The common narrative of the shark fin trade only tells the sharks’ side of the story. Here, guest blogger Kylie Holub discusses the human side of the shark fin trade…

Feelin’ Hot Hot Hot!

The Mojave Desert is hot, expansive, and intimidating; but the region is dotted with small pools that some pretty cool fish call home…

Repeat spawner series: “Winter: the forgotten study season”

At the Fisheries Blog, we’re starting a new series of posts, once a month, where we bring back “oldie but goodie” posts from our now extensive archive. Rest assured, these “repeat spawner” posts, smell a whole lot better than that leftover fish you found in the fridge from two weeks ago!

Take a seat at the (policy) table

While there are many “ingredients” in the “sausage making” that we call policy making, science can play an important role in informing those processes…

Good addition? Or bad invader? Chinook Salmon in South America

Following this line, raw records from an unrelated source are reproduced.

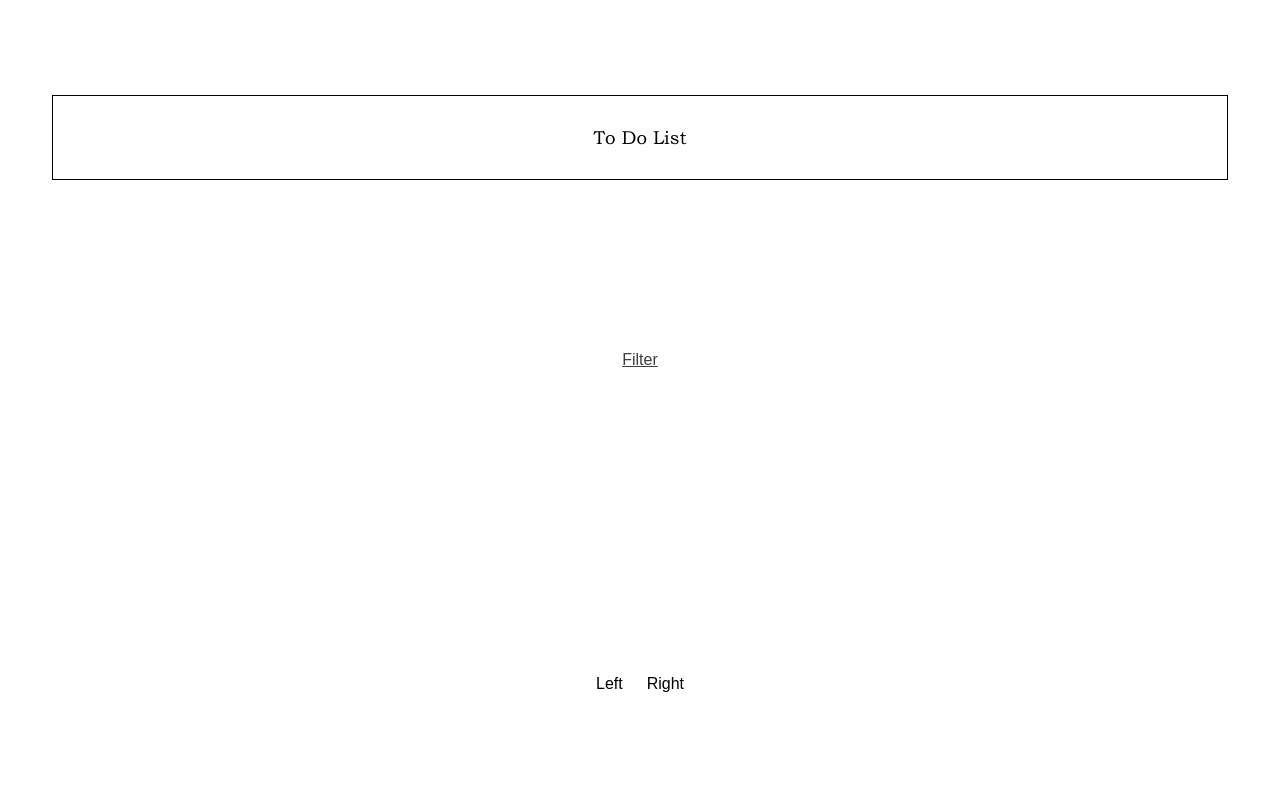
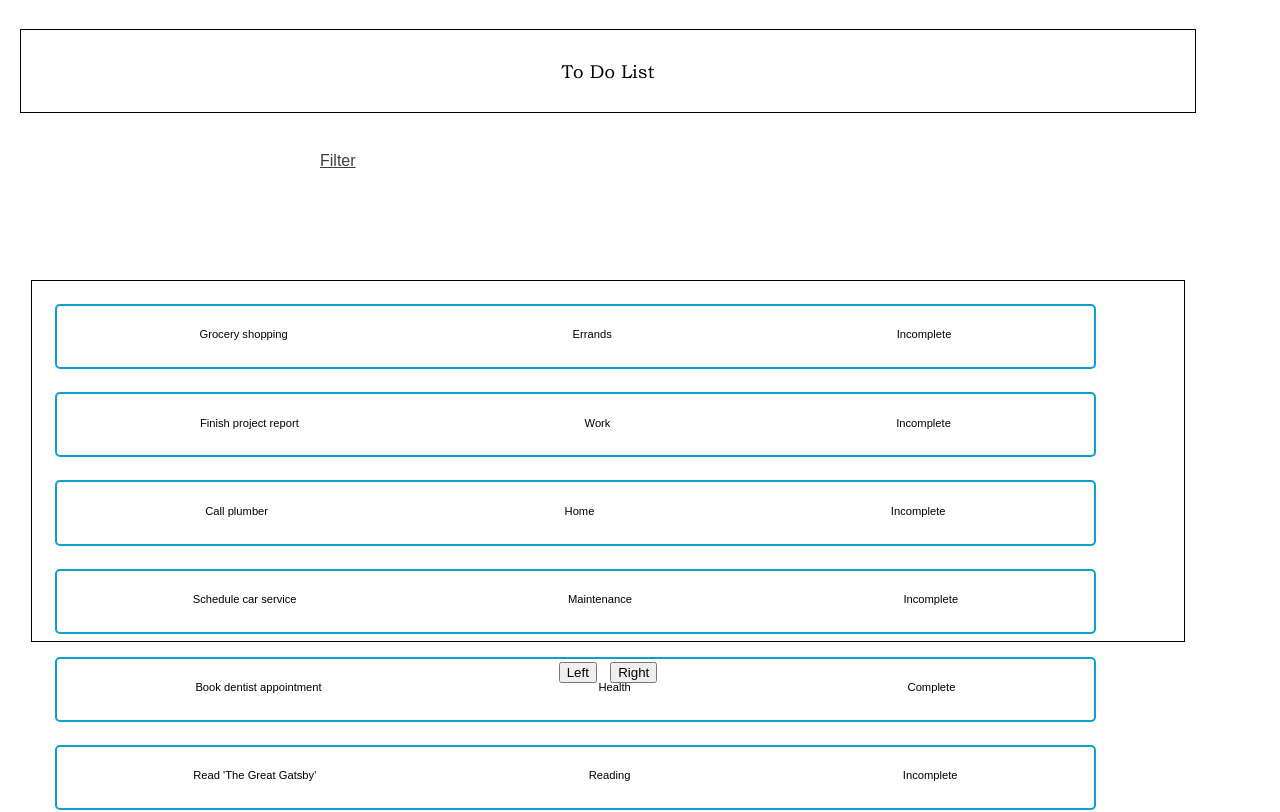
Before and after one commit to NatsuDrag9/todo-list-app, a React (Vite) app: page / in a window 1280 px wide. Shown: the top 812 px of the page. Built offline with nearby package versions, Linux system fonts and the light colour scheme.

Commit message:
Tested initial rendering of task element

```diff
--- a/src/App.tsx
+++ b/src/App.tsx
@@ -1,10 +1,7 @@
-import { useState } from "react";
 import "./App.css";
 import TodoList from "./components/TodoList";
 
 function App() {
-
-
   return (
     <div className="app" role="application">
      <TodoList />
--- a/src/components/TodoList.tsx
+++ b/src/components/TodoList.tsx
@@ -1,13 +1,13 @@
-import React, { useState } from "react";
-import './todoList.scss';
+import { useEffect, useState } from "react";
+import "./todoList.scss";
 import { fetchTasks } from "../utils/apiCalls";
 import { TaskInterface } from "../interfaces";
-
 
 const TodoList = () => {
   const [tasks, setTasks] = useState<TaskInterface[] | null>(null);
 
-  fetchTasks()
+  useEffect(() => {
+    fetchTasks()
     .then((tasks) => {
       // console.log("Tasks:", tasks);
       setTasks(tasks);
@@ -15,6 +15,8 @@ const TodoList = () => {
     .catch((error) => {
       console.error("Failed to fetch tasks:", error);
     });
+  }, []);
+
   return (
     <div className="todo-list">
       <h3 className="heading">To Do List</h3>
@@ -27,15 +29,23 @@ const TodoList = () => {
         ></div>
       </div>
       <div className="task-wrapper" role="display-tasks">
-        <div className="task" data-testid="task"></div>
+        {tasks?.map((task, index) => {
+          return (
+            <div className="task" key={index} data-testid="task">
+              <p className="name">{task.name}</p>
+              <p className="tag">{task.tag}</p>
+              <p className="status">{task.status}</p>
+            </div>
+          );
+        })}
       </div>
       <div className="arrow-wrapper" role="navigation">
-        <div className="left" role="left">
+        <button className="left" role="left">
           Left
-        </div>
-        <div className="right" role="right">
+        </button>
+        <button className="right" role="right">
           Right
-        </div>
+        </button>
       </div>
     </div>
   );
--- a/src/components/todoList.scss
+++ b/src/components/todoList.scss
@@ -5,14 +5,15 @@
   flex-direction: column;
   justify-content: space-around;
   align-items: center;
+  margin: 0 2rem;
   /* border: 1px solid white; */
-  width: 100%;
-  height: 100%;
+  width: 90%;
+  height: 90%;
   font-family: Arial, Helvetica, sans-serif;
 
   h3 {
     border: 1px solid black;
-    width: 90%;
+    width: 100%;
     height: 60px;
     display: flex;
     justify-content: center;
@@ -23,6 +24,9 @@
 
   .filter {
     display: flex;
+    width: 50%;
+    height: 15%;
+    // border: 1px solid black;
     a {
       text-decoration: underline;
       cursor: pointer;
@@ -34,6 +38,29 @@
   display: none;
 } */
 
+  .task-wrapper {
+    width: 100%;
+    height: 50%;
+    border: 1px solid black;
+
+    .task {
+      display: flex;
+      flex-direction: row;
+      justify-content: space-around;
+      width: 90%;
+      height: 50px;
+      padding-top: 0.7rem;
+      margin: 2%;
+      border: 2px solid rgb(12, 160, 209);
+      border-radius: 5px;
+      font-size: 0.7rem;
+    }
+
+    .task:hover {
+
+    }
+  }
+
   .arrow-wrapper {
     display: flex;
     flex-direction: row;
```
Also changed, not shown: procedure.txt, test_list.txt, 1 other file (tests, documents, lock files or other folders).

Throughout North America, ongoing resource management and restoration projects aim to conserve Chinook Salmon because their populations have been threatened by many ecological factors, including habitat change, high harvest rates, and hatchery influence. In contrast, these fish are known as an invasive species in the Southern Hemisphere, having been introduced (and continuing to spread) to rivers of the Patagonia and Magellan regions of Chile and Argentina…

Connecting fish, rivers, and people

Like a clogged artery in you or me can cause a heart attack or stroke, a blockage in a river can have significant ecological, social, and economic consequences.  These systems function best without barriers…